**ACTIVITY**
What you return must be exactly the lines from the beginning of the material through the line containing "## Not yet verified (open)", both included, and no pictures.
:: THE DATA ::
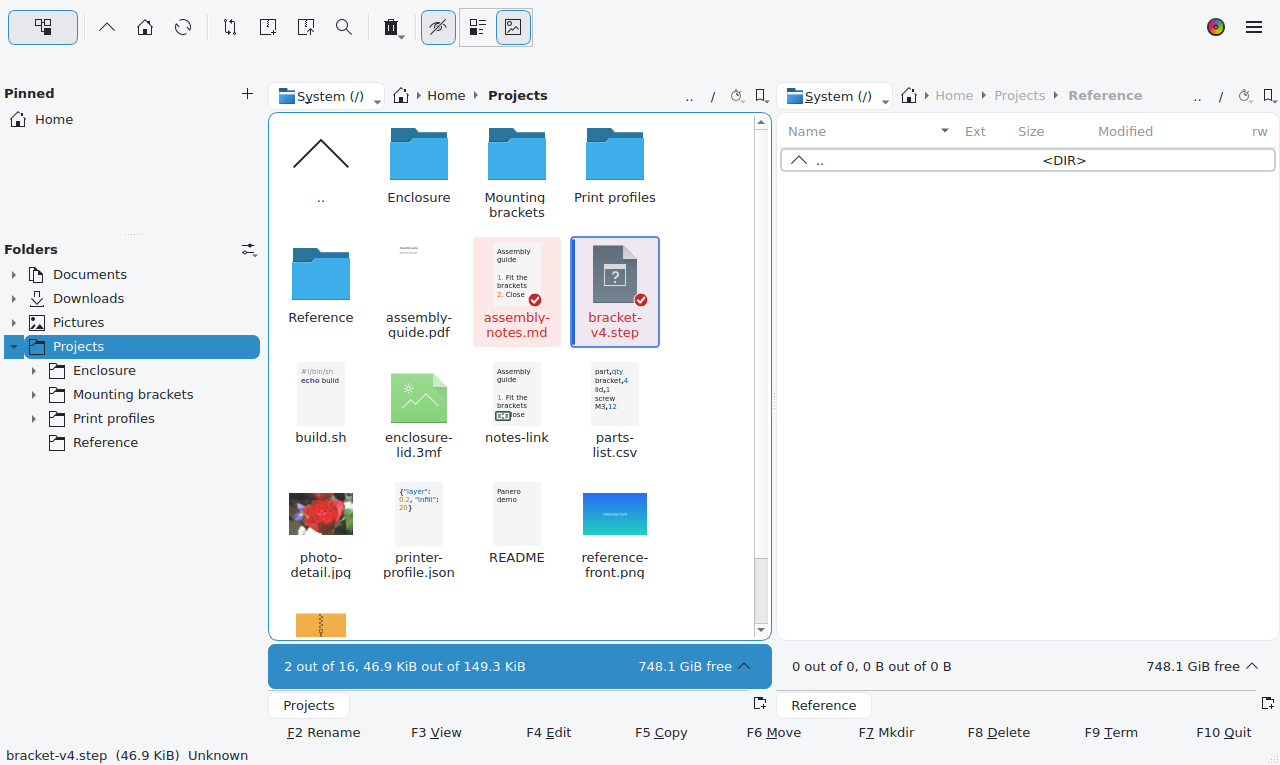
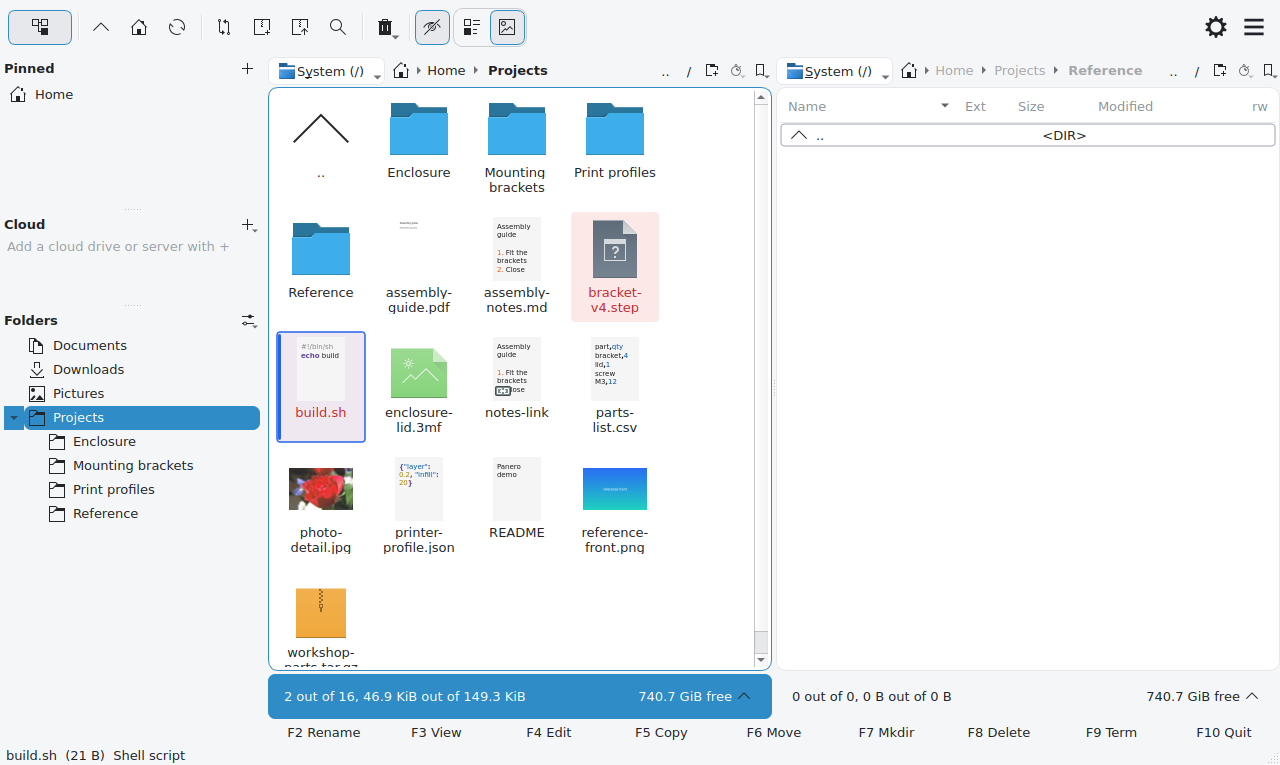
Preview 4 screenshots and test report

diff --git a/dev/TEST-REPORT.md b/dev/TEST-REPORT.md
@@ -84,6 +84,23 @@ are in `dev/TEST-REPORT-packaging.md`.
 - Downloaded assets: `sha256sum -c SHA256SUMS` OK; package `Version: 0.1.0~preview.3-1`;
   source archive commit `ba26852269b4ec98a3e981bc39bf099adcbe24fe` = tag commit.
 
+## Preview 4 (2026-11-20, before release)
+
+- ctest 6/6 (new panerocloudtest; paneropathstest empty-URL case; theme test
+  badge default), GUI file-ops 17/17 under Xvfb.
+- Interactive under Xvfb: progress row in the destination panel during a 1.6 GB
+  copy (no KIO window); text-under-icon toolbar; rename field; Quick Settings
+  (all new options); theme change -> restart prompt -> restart (new process,
+  settings kept, fully dark); Panero Line icons + folder colours (light/dark,
+  system icons too); toolbar unlock grip; F9 opens the desktop terminal; new tab
+  without error; F7 cursor on the new folder; Cloud section: rclone alias
+  remote mounted by click, opened in the panel, unmounted on exit (rclone
+  1.60.1 from the noble archive, extracted locally).
+- Container build (ctest 5/5 in the build, lintian only documented overrides)
+  and package tests incl. upgrade from preview 3: 85 pass, 0 fail.
+- Not verified: real cloud sign-ins (no accounts); PackageKit install of
+  rclone/fuse3 (needs authorisation; same code path as KDiff3).
+
 ## Not yet verified (open)
 
 - Preview 3 installed on the owner's Zorin host (owner installed preview 2; launcher and About worked, toolbar issue fixed in preview 3).
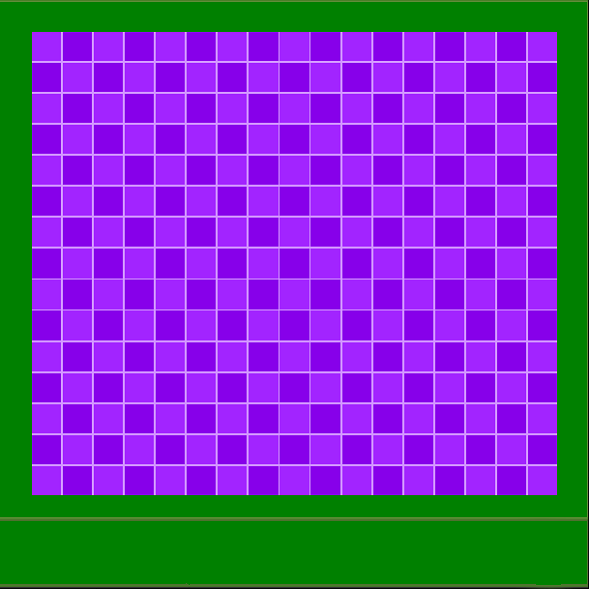
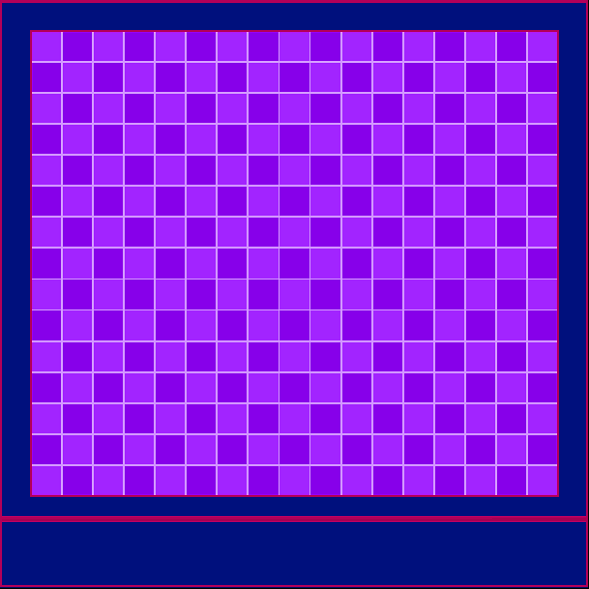
add full game

Changed region(s): [[0.0, 0.0, 1.0, 1.0]]

diff --git a/task-3/js/snake.js b/task-3/js/snake.js
@@ -1,5 +1,9 @@
 const canvas = document.getElementById("snake");
 const ctx = canvas.getContext("2d");
+const startForm = document.getElementById("startForm");
+const startBtn = document.getElementById("startBtn");
+const gameEndForm = document.getElementById("gameEndForm");
+const restartBtn = document.getElementById("restartBtn");
 
 const ground = new Image();
 ground.src = "img/ground.png";
@@ -10,128 +14,166 @@ foodImg.src = "img/food.png";
 const poisonFoodImg = new Image();
 poisonFoodImg.src = "img/poisonFood.png";
 
+const tileX = 17;
+
+const tileY = 15;
+
 let tile = 31;
 
 let score = 0;
 
-let food = {
-    x: Math.floor((Math.random() * 17 + 1)) * tile,
-    y: Math.floor((Math.random() * 15 + 1)) * tile,
-};
+let food;
+let poisonFood;
 
-let poisonFood = {
-    x: Math.floor((Math.random() * 17 + 1)) * tile,
-    y: Math.floor((Math.random() * 15 + 1)) * tile,
+let snake = initSnake();
+food = getRandomPoint();
+poisonFood = getRandomPoint();
+
+function initSnake() {
+    return [
+        {
+            x: 9 * tile,
+            y: 8 * tile
+        }
+    ]
 }
-
-let snake = [];
-snake[0] = {
-    x: 9 * tile,
-    y: 8 * tile
-};
 
 document.addEventListener("keydown", direction);
 
 let dir;
+let newDir;
 
 function direction(input) {
-    if(input.keyCode == 37 && dir != "right")
-        dir = "left";
-    else if(input.keyCode == 38 && dir != "down")
-        dir = "up";
-    else if(input.keyCode == 39 && dir != "left")
-        dir = "right";
-    else if(input.keyCode == 40 && dir != "up")
-        dir = "down";
+    if (input.keyCode == 37 && dir != "right")
+        newDir = "left";
+    else if (input.keyCode == 38 && dir != "down")
+        newDir = "up";
+    else if (input.keyCode == 39 && dir != "left")
+        newDir = "right";
+    else if (input.keyCode == 40 && dir != "up")
+        newDir = "down";
 }
 
-function eatTail(head, arr) {
-    for(let i = 0; i < arr.length; i++) {
-        if(head.x == arr[i].x && head.y == arr[i].y)
-        clearInterval(timer);
+function isEatSelf(head, snake) {
+    for (let i = 0; i < snake.length; i++) {
+        if (head.x == snake[i].x && head.y == snake[i].y) {
+            endGame();
+        }
+        // clearInterval(timer);
     }
 }
 
-function drawObject() {
+function drawSnake() {
+    for (let i = 0; i < snake.length; i++) {
+        ctx.fillStyle = i == 0 ? "#0000FF" : "#0033CC";
+        ctx.fillRect(snake[i].x, snake[i].y, tile, tile);
+    };
+};
+
+function shownScore() {
+    ctx.fillStyle = "white";
+    ctx.font = "50px Times New Roman";
+    ctx.fillText("Score:", tile, tile * 18.3);
+
+    ctx.fillStyle = "white";
+    ctx.font = "50px Times New Roman";
+    ctx.fillText(score, tile * 5.2, tile * 18.35);
+};
+
+function getRandomPoint() {
+    const point = {
+        x: Math.floor((Math.random() * tileX + 1)) * tile,
+        y: Math.floor((Math.random() * tileY + 1)) * tile,
+    };
+
+    if (snake[0].x === point.x && snake[0].y === point.y) {
+        return getRandomPoint();
+    }
+    if (food && food.x === point.x && food.y === point.y) {
+        return getRandomPoint();
+    }
+    if (poisonFood && poisonFood.x === point.x && poisonFood.y === point.y) {
+        return getRandomPoint();
+    }
+
+    return point;
+};
+
+function eatSpawn({ x, y }) {
+    if (x == food.x && y == food.y) {
+        score++;
+        food = getRandomPoint();
+        snake.push({})
+    }
+    if (x == poisonFood.x && y == poisonFood.y) {
+        score--;
+        poisonFood = getRandomPoint();
+    }
+};
+
+function drawGame() {
+    dir = newDir;
+
     ctx.drawImage(ground, 0, 0);
 
     ctx.drawImage(foodImg, food.x, food.y);
 
     ctx.drawImage(poisonFoodImg, poisonFood.x, poisonFood.y);
 
-    for(let i = 0; i < snake.length; i++) {
-        ctx.fillStyle = i == 0 ? "#0000FF" : "#0033CC";
-        ctx.fillRect(snake[i].x, snake[i].y, tile, tile);
-    };
+    drawSnake();
 
-    ctx.fillStyle = "black";
-    ctx.font = "50px Times New Roman";
-    ctx.fillText("Score:", tile, tile * 18.3);
-
-    ctx.fillStyle = "black";
-    ctx.font = "50px Times New Roman";
-    ctx.fillText(score, tile * 5.2, tile * 18.35);
+    shownScore();
 
     let snakeX = snake[0].x;
     let snakeY = snake[0].y;
 
-    // if(timer = setInterval * 10) {
-    //     poisonFood = {
-    //         x: Math.floor((Math.random() * 17 + 1)) * tile,
-    //         y: Math.floor((Math.random() * 15 + 1)) * tile, 
-    //     }               
-    // } else
-    //     snake.pop();
-    // 
-    // 
-    //  Попытка привязать повторный респавн объекта к таймеру
+    eatSpawn(snake[0]);
 
-    if(snakeX == food.x && snakeY == food.y) {
-        score++;
-        food = {
-            x: Math.floor((Math.random() * 17 + 1)) * tile,
-            y: Math.floor((Math.random() * 15 + 1)) * tile,
-        };
-    } else 
-        snake.pop();
+    if (snakeX < tile || snakeX > tile * tileX || snakeY < tile || snakeY > tile * tileY) {
+        endGame();
+    }
 
-    if(snakeX == poisonFood.x && snakeY == poisonFood.y) {
-        score--;
-        poisonFood = {
-            x: Math.floor((Math.random() * 17 + 1)) * tile,
-            y: Math.floor((Math.random() * 15 + 1)) * tile,
-        };
-    } else
-        snake.pop();
+    if (dir == "left") snakeX -= tile;
+    if (dir == "right") snakeX += tile;
+    if (dir == "up") snakeY -= tile;
+    if (dir == "down") snakeY += tile;
 
-        if(snakeX == poisonFood.x && snakeY == poisonFood.y) {
-            score--;
-            poisonFood = {
-                x: Math.floor((Math.random() * 17 + 1)) * tile,
-                y: Math.floor((Math.random() * 15 + 1)) * tile,
-            };
-        } else
-            snake.pop();
-    
-            
-
-    if(snakeX < tile || snakeX > tile * 17
-       || snakeY < tile || snakeY > tile * 15)
-       clearInterval(timer);
-
-    if(dir == "left") snakeX -= tile;
-    if(dir == "right") snakeX += tile;
-    if(dir == "up") snakeY -= tile;
-    if(dir == "down") snakeY += tile;
+    snake.pop();
 
     let newHead = {
         x: snakeX,
         y: snakeY
     };
 
-    eatTail(newHead, snake)
+    isEatSelf(newHead, snake)
 
     snake.unshift(newHead);
 };
 
-let timer = setInterval(drawObject, 80);
+function endGame() {
+    clearInterval(timer);
+    gameEndForm.style.display = "block";
+}
+
+function reInitGame() {
+    snake = initSnake();
+    food = getRandomPoint();
+    poisonFood = getRandomPoint();
+
+    dir = null;
+    newDir = null;
+    score = 0;
+}
+
+let timer
+
+startBtn.addEventListener("click", () => {
+    timer = setInterval(drawGame, 80)
+    startForm.style.display = "none"
+});
+
+restartBtn.addEventListener("click", () => {
+    reInitGame();
+    timer = setInterval(drawGame, 120)
+    gameEndForm.style.display = "none";
+})

diff --git a/task-3/index.html b/task-3/index.html
@@ -8,6 +8,18 @@
     <link rel="stylesheet" href="css/style.css">
 </head>
 <body>
+    <div id="startForm">
+        <button id="startBtn">Start</button>
+        <p>Управление при помощи стрелок</p>
+        <p>Рестарт облегчает игру</p>
+    </div>
+
+    <div id="gameEndForm">
+        <button id="restartBtn">
+            Restart
+        </button>
+    </div>
+
     <canvas id='snake' width="608" height="608"></canvas>
     <script src="js/snake.js"></script>
 </body>

diff --git a/task-3/css/style.css b/task-3/css/style.css
@@ -2,3 +2,19 @@ canvas {
     display: block;
     margin: 0 auto;
 }
+
+#gameEndForm, #startForm {
+    padding: 50px;
+    background-color: rgb(5, 0, 77);
+    position: fixed;
+    top: 50%;
+    left: 50%;
+    font-size: 24px;
+    color: white;
+
+    transform: translate(-50%, -50%);
+}
+
+#gameEndForm {
+    display: none;
+}
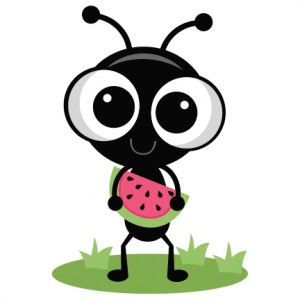
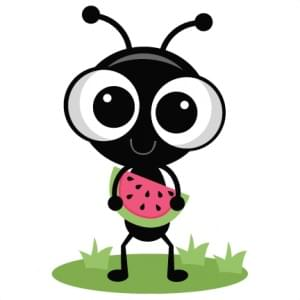
Add gulp & minify images

diff --git a/gulpfile.js b/gulpfile.js
@@ -1,0 +1,12 @@
+#!/usr/bin/env node
+
+"use strict";
+
+const { src, dest } = require('gulp');
+const imagemin = require('gulp-imagemin');
+
+exports.default = () => (
+    src(['./**/*.{jpg,jpeg,png}', '!node_modules/**'])
+        .pipe(imagemin())
+        .pipe(dest('.'))
+);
:::
**OUTPUT OF THE TASK**
Preview 4 screenshots and test report

diff --git a/dev/TEST-REPORT.md b/dev/TEST-REPORT.md
@@ -84,6 +84,23 @@ are in `dev/TEST-REPORT-packaging.md`.
 - Downloaded assets: `sha256sum -c SHA256SUMS` OK; package `Version: 0.1.0~preview.3-1`;
   source archive commit `ba26852269b4ec98a3e981bc39bf099adcbe24fe` = tag commit.
 
+## Preview 4 (2026-11-20, before release)
+
+- ctest 6/6 (new panerocloudtest; paneropathstest empty-URL case; theme test
+  badge default), GUI file-ops 17/17 under Xvfb.
+- Interactive under Xvfb: progress row in the destination panel during a 1.6 GB
+  copy (no KIO window); text-under-icon toolbar; rename field; Quick Settings
+  (all new options); theme change -> restart prompt -> restart (new process,
+  settings kept, fully dark); Panero Line icons + folder colours (light/dark,
+  system icons too); toolbar unlock grip; F9 opens the desktop terminal; new tab
+  without error; F7 cursor on the new folder; Cloud section: rclone alias
+  remote mounted by click, opened in the panel, unmounted on exit (rclone
+  1.60.1 from the noble archive, extracted locally).
+- Container build (ctest 5/5 in the build, lintian only documented overrides)
+  and package tests incl. upgrade from preview 3: 85 pass, 0 fail.
+- Not verified: real cloud sign-ins (no accounts); PackageKit install of
+  rclone/fuse3 (needs authorisation; same code path as KDiff3).
+
 ## Not yet verified (open)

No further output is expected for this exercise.